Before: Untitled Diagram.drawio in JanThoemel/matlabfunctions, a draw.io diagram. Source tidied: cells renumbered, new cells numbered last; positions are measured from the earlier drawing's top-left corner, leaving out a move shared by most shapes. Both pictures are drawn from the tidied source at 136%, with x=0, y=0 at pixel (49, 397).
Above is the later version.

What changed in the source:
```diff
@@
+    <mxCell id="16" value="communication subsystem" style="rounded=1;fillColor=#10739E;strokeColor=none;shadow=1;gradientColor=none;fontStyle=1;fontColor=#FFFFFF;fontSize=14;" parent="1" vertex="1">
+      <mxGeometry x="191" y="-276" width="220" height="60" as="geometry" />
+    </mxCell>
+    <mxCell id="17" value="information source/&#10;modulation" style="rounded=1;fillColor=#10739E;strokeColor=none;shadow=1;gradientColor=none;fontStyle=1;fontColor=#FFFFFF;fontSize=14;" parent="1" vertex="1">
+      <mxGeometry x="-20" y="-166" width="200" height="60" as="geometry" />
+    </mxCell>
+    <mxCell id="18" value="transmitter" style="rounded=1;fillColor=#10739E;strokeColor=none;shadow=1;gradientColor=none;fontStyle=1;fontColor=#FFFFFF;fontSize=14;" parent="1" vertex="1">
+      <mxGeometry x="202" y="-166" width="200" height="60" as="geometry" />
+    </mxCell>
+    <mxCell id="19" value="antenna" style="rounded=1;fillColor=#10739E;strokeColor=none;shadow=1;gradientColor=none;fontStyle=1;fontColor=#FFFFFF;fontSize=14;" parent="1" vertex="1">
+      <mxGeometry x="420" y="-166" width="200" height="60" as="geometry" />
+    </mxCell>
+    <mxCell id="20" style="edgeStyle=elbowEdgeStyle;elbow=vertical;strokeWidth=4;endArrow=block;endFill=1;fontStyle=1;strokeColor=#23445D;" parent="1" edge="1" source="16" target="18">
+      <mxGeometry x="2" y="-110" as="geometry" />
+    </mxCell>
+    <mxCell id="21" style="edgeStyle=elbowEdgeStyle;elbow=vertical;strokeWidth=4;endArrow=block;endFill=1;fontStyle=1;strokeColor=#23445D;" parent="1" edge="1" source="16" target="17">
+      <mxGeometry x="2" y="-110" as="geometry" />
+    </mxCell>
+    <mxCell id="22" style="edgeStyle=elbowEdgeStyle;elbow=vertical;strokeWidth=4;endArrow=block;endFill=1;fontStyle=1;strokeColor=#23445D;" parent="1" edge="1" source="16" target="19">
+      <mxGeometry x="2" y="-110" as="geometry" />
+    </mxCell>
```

——

**What is needed:** Give the entries again in full, with nothing changed.

**Result of this task:**
Before: Untitled Diagram.drawio in JanThoemel/matlabfunctions, a draw.io diagram. Source tidied: cells renumbered, new cells numbered last; positions are measured from the earlier drawing's top-left corner, leaving out a move shared by most shapes. Both pictures are drawn from the tidied source at 136%, with x=0, y=0 at pixel (49, 397).
Above is the later version.

What changed in the source:
```diff
@@
+    <mxCell id="16" value="communication subsystem" style="rounded=1;fillColor=#10739E;strokeColor=none;shadow=1;gradientColor=none;fontStyle=1;fontColor=#FFFFFF;fontSize=14;" parent="1" vertex="1">
+      <mxGeometry x="191" y="-276" width="220" height="60" as="geometry" />
+    </mxCell>
+    <mxCell id="17" value="information source/&#10;modulation" style="rounded=1;fillColor=#10739E;strokeColor=none;shadow=1;gradientColor=none;fontStyle=1;fontColor=#FFFFFF;fontSize=14;" parent="1" vertex="1">
+      <mxGeometry x="-20" y="-166" width="200" height="60" as="geometry" />
+    </mxCell>
+    <mxCell id="18" value="transmitter" style="rounded=1;fillColor=#10739E;strokeColor=none;shadow=1;gradientColor=none;fontStyle=1;fontColor=#FFFFFF;fontSize=14;" parent="1" vertex="1">
+      <mxGeometry x="202" y="-166" width="200" height="60" as="geometry" />
+    </mxCell>
+    <mxCell id="19" value="antenna" style="rounded=1;fillColor=#10739E;strokeColor=none;shadow=1;gradientColor=none;fontStyle=1;fontColor=#FFFFFF;fontSize=14;" parent="1" vertex="1">
+      <mxGeometry x="420" y="-166" width="200" height="60" as="geometry" />
+    </mxCell>
+    <mxCell id="20" style="edgeStyle=elbowEdgeStyle;elbow=vertical;strokeWidth=4;endArrow=block;endFill=1;fontStyle=1;strokeColor=#23445D;" parent="1" edge="1" source="16" target="18">
+      <mxGeometry x="2" y="-110" as="geometry" />
+    </mxCell>
+    <mxCell id="21" style="edgeStyle=elbowEdgeStyle;elbow=vertical;strokeWidth=4;endArrow=block;endFill=1;fontStyle=1;strokeColor=#23445D;" parent="1" edge="1" source="16" target="17">
+      <mxGeometry x="2" y="-110" as="geometry" />
+    </mxCell>
+    <mxCell id="22" style="edgeStyle=elbowEdgeStyle;elbow=vertical;strokeWidth=4;endArrow=block;endFill=1;fontStyle=1;strokeColor=#23445D;" parent="1" edge="1" source="16" target="19">
+      <mxGeometry x="2" y="-110" as="geometry" />
+    </mxCell>
```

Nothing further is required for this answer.